The NHS is wasting £1 billion a year, or around 12% of its procurement budget, through paying vastly different amounts for the same products, new statistics reveal.
The findings come from a new database on NHS expenditures set up by NHS Shared Business Services, a partnership between the NHS and Steria which provides finance and accounting, payroll services and e-procurement, to NHS organisations.
Giving examples of the widely different amounts which NHS Trusts are paying for the same products, NHS SBS managing director John Neilson pointed to up to 19 different prices for the same pacemaker, and 22 different prices for a surgical tool. These inconsistencies range right across the NHS, from GP practices to Foundation Trusts, he added.

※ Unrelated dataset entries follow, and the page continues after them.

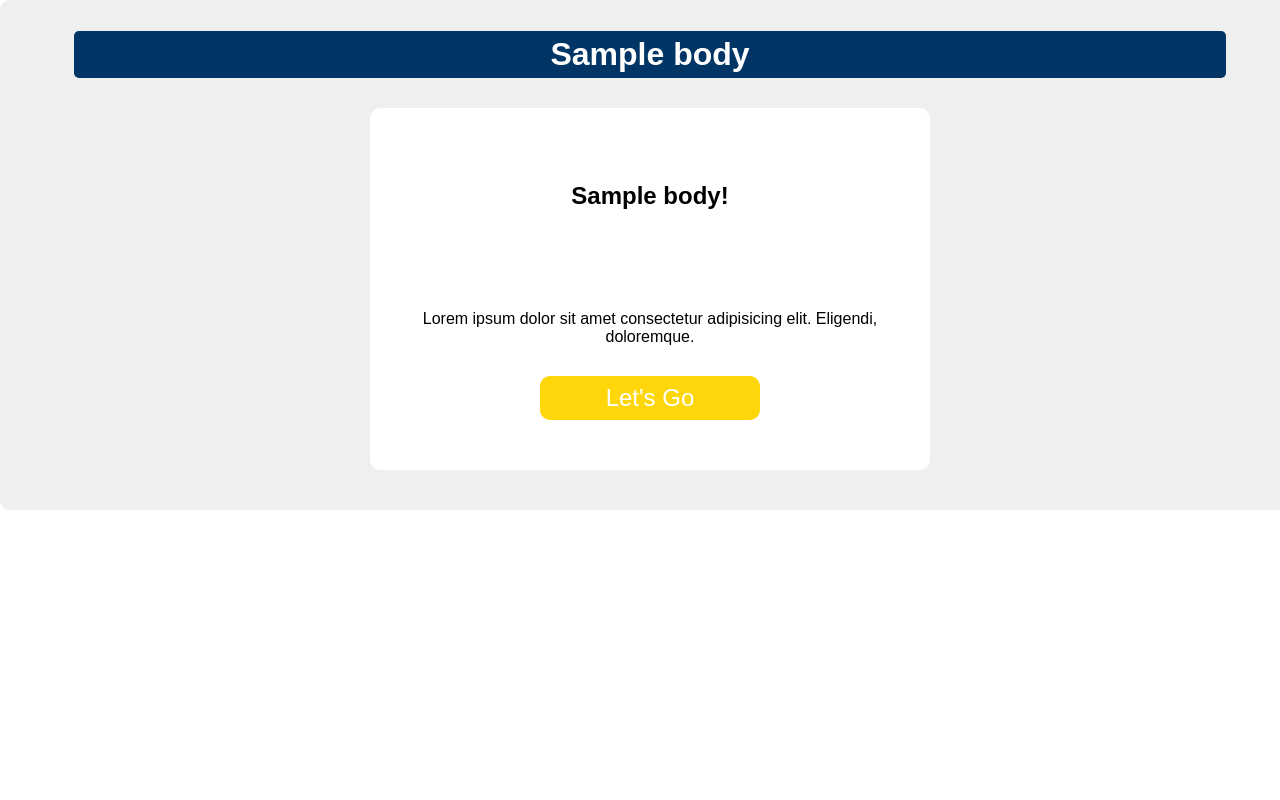
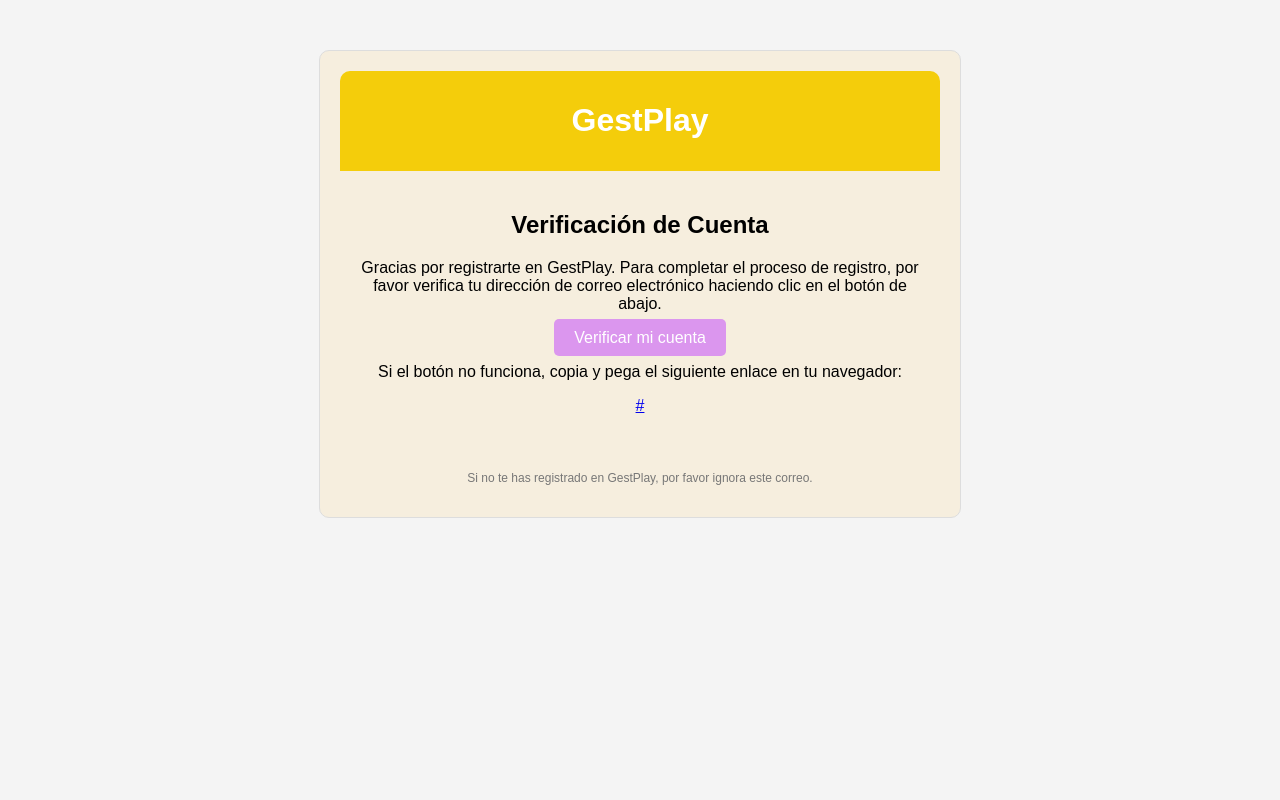
Before and after one commit to EmilioMontalvo/gestplay_auth, a Python web app: template src/api/utils/templates/verification.html in a window 1280 px wide. Run offline with Jinja, Linux system fonts and the light colour scheme; the template is opened without the code that fills it: most values are stand-ins (such as "Sample title", 1, 10 or a date in 2020).

Commit message:
feat: email verification

```diff
--- a/src/api/utils/templates/verification.html
+++ b/src/api/utils/templates/verification.html
@@ -1,19 +1,65 @@
+<!DOCTYPE html>
 <html>
-<body style="margin: 0; padding: 0; box-sizing: border-box; font-family: Arial, Helvetica, sans-serif;">
-<div style="width: 100%; background: #efefef; border-radius: 10px; padding: 10px;">
-  <div style="margin: 0 auto; width: 90%; text-align: center;">
-    <h1 style="background-color: rgba(0, 53, 102, 1); padding: 5px 10px; border-radius: 5px; color: white;">{{ body.title }}</h1>
-    <div style="margin: 30px auto; background: white; width: 40%; border-radius: 10px; padding: 50px; text-align: center;">
-      <h3 style="margin-bottom: 100px; font-size: 24px;">{{ body.name }}!</h3>
-      <p style="margin-bottom: 30px;">Lorem ipsum dolor sit amet consectetur adipisicing elit. Eligendi, doloremque.</p>
-      <a style="display: block; margin: 0 auto; border: none; background-color: rgba(255, 214, 10, 1); color: white; width: 200px; line-height: 24px; padding: 10px; font-size: 24px; border-radius: 10px; cursor: pointer; text-decoration: none;"
-        href="https://fastapi.tiangolo.com/"
-        target="_blank"
-      >
-        Let's Go
-      </a>
+<head>
+    <meta charset="UTF-8">
+    <title>Verificación de Cuenta - GestPlay</title>
+    <style>
+        body {
+            font-family: Arial, sans-serif;
+            background-color: #f4f4f4;
+            margin: 0;
+            padding: 0;
+        }
+        .container {
+            background-color: #F6EEDE;
+            margin: 50px auto;
+            padding: 20px;
+            border: 1px solid #dddddd;
+            border-radius: 10px;
+            max-width: 600px;
+            text-align: center;
+        }
+        .header {
+            background-color: #F4CD0B;
+            color: white;
+            padding: 10px 0;
+            border-top-left-radius: 10px;
+            border-top-right-radius: 10px;
+        }
+        .content {
+            padding: 20px;
+        }
+        .button {
+            background-color: #DB96EE;
+            color: white;
+            padding: 10px 20px;
+            text-decoration: none;
+            border-radius: 5px;
+            font-size: 16px;
+            text-decoration: none;
+        }
+        .footer {
+            margin-top: 20px;
+            color: #777777;
+            font-size: 12px;
+        }
+    </style>
+</head>
+<body>
+    <div class="container">
+        <div class="header">
+            <h1>GestPlay</h1>
+        </div>
+        <div class="content">
+            <h2>Verificación de Cuenta</h2>
+            <p>Gracias por registrarte en GestPlay. Para completar el proceso de registro, por favor verifica tu dirección de correo electrónico haciendo clic en el botón de abajo.</p>
+            <p><a href="{{ link }}" class="button">Verificar mi cuenta</a></p>
+            <p>Si el botón no funciona, copia y pega el siguiente enlace en tu navegador:</p>
+            <p><a href="{{ link }}">{{ link }}</a></p>
+        </div>
+        <div class="footer">
+            <p>Si no te has registrado en GestPlay, por favor ignora este correo.</p>
+        </div>
     </div>
-  </div>
-</div>
 </body>
 </html>
```
Also changed, not shown: src/api/routes/users.py (+33 -2 lines), src/api/utils/email.py (+14 -9 lines).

Commenitng on the findings, Ira Gaberman, a partner at global strategy consultants AT Kearmey, said the NHS has “a long way to go” to best-practice procurement operations, and a mixed track record of adopting the changes needed to realise the billions in savings that could be captured and re-invested in patient care.
Bringing the buying power of the NHS into contract price negotiations is the easiest first step, and only part of the answer, but there is “an unhealthy view” that contract price improvements equates to procurement excellence, he says. “Bigger savings require use of other market levers such as rationalisation and standardization, while reducing the complexity of the supply chain and better management of inventory stock would deliver even further savings,” he says.
Mr Gaberman also points out that that there is often great reluctance to have the clinical discussions necessary for those measures to be accepted and employed in individual organizations, because of the belief that clinicians would not accept them. However, he adds, that view is a “myth.”
“There is a convincing record outside the NHS of gaining clinical consensus on medical equipment and supplies, and of better management of the supply chain. These are transferring large amounts of money from equipment and supplies providers back into clinical care. The solutions exist and are ready for NHS application. Current efforts will not get there,” he says.
Mr Neilson has also suggested that the NHS could save millions of pounds by outsourcing call centres for GP and hospital appointments to India, where a certain amount of administration work for NHS Trusts is already being done. However, such proposals have been opposed by patient groups and the NHS Confederation, who point to patient confidentiality issues and the undesirability of taking jobs away from the UK.
Mr Gaberman is also cautious. “Offshoring NHS activities might save money, but other options exist which could and should gain more political backing, especially at local level,” he says.
Currently, there is a dearth of shared services within the NHS in areas ripe for collaborative solutions - corporate functions are obvious candidates here, he says - and clinical support services should also be addressed. While pathology receives a lot of media attention as a result of Lord Carter’s review of NHS pathology services in England in 2008, elements of imaging, pharmacy and other support services should equally be shared to improve quality and capture efficiencies, he suggests.
Moreover, shared provision of clinical front-line services to enable clinical scale and leveraged scare expertise should also be occurring with far more frequency, although organisational boundaries and local politics often prevent such solutions.
“In the NHS, these solutions are considered ‘bold’ and ‘risky’. They are not. They are standard, viable options that should be considered and put in place with far greater frequency,” says Mr Gaberman.